# [Work instructions]
What lines of the data below include the word "json"? Report them by copying each.

# [Data for review]
·····

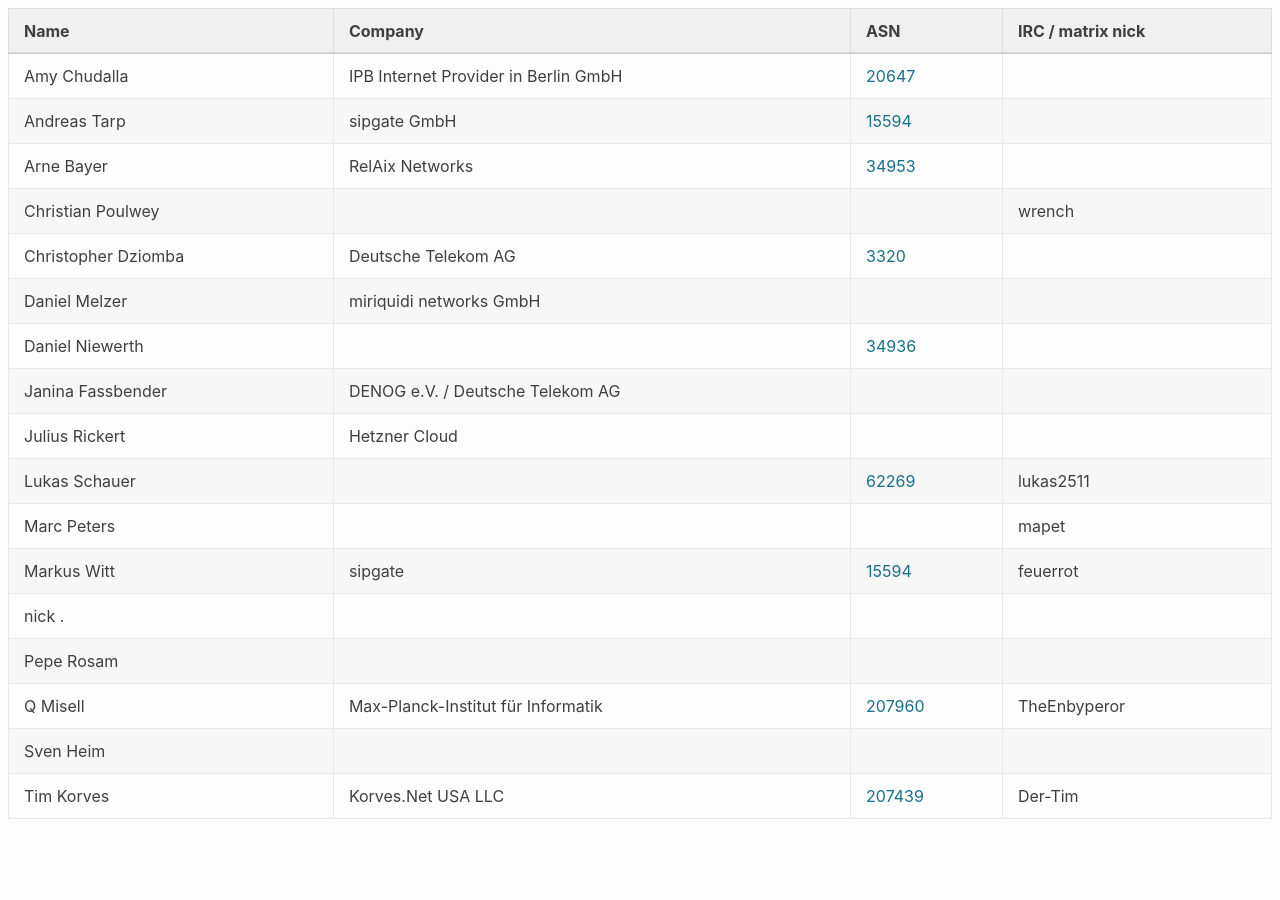
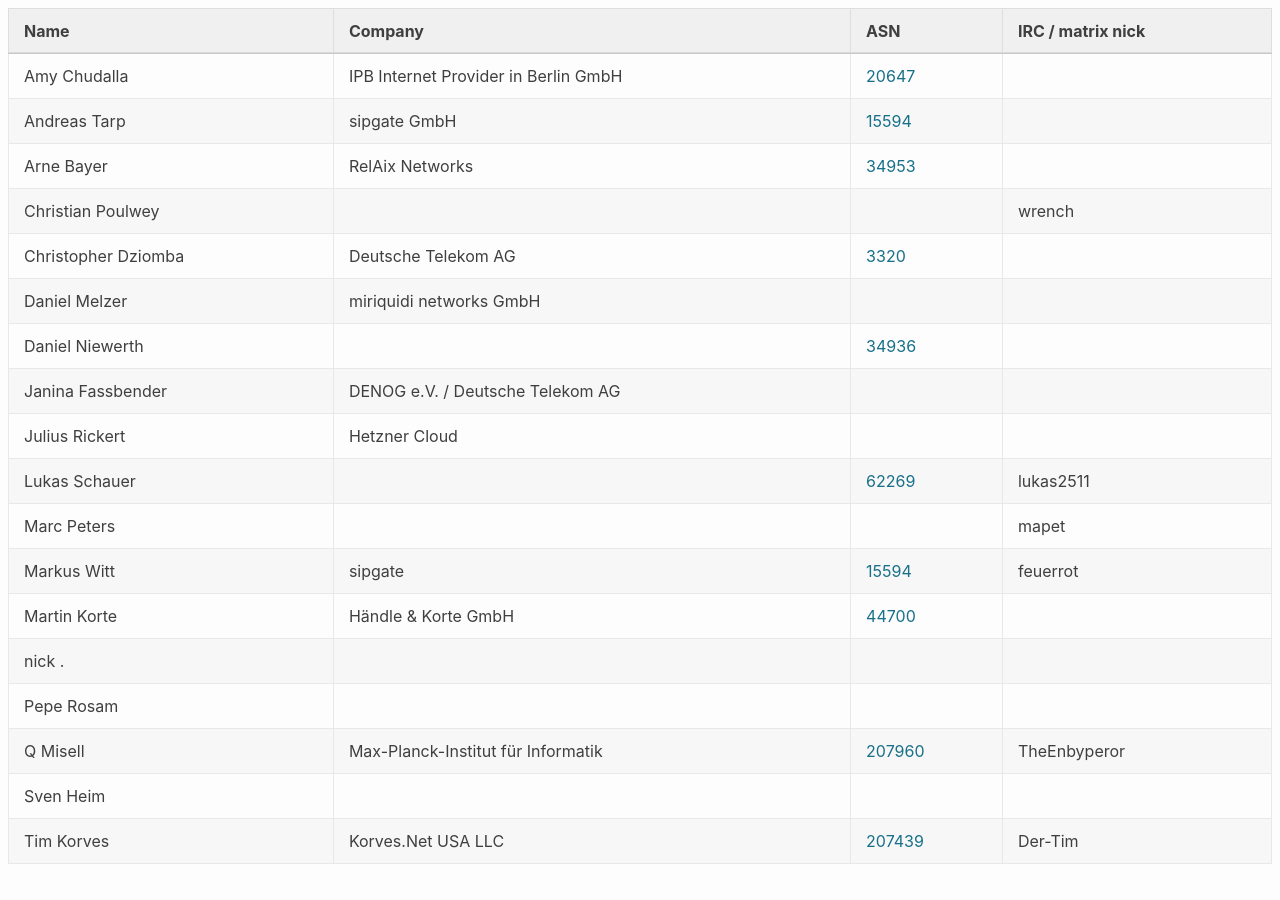
Before and after one commit to denog/pretix-attendeelist, a Jekyll site: the page built from denogmeetup25-05/index.markdown, in a window 1280 px wide. Built offline with Jekyll 4.4.1, drawn with Linux system fonts in a browser that asks for light colours.

Commit message:
Latest data: Mon May 12 12:39:10 UTC 2025

```diff
--- a/_data/attendees_denogmeetup25-05.json
+++ b/_data/attendees_denogmeetup25-05.json
@@ -72,6 +72,12 @@
     "asn": "15594"
   },
   {
+    "name": "Martin Korte",
+    "company": "Händle & Korte GmbH",
+    "irc": null,
+    "asn": "44700"
+  },
+  {
     "name": "nick .",
     "company": null,
     "irc": null,
```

·····

# [Solution to this exercise]
--- a/_data/attendees_denogmeetup25-05.json
+++ b/_data/attendees_denogmeetup25-05.json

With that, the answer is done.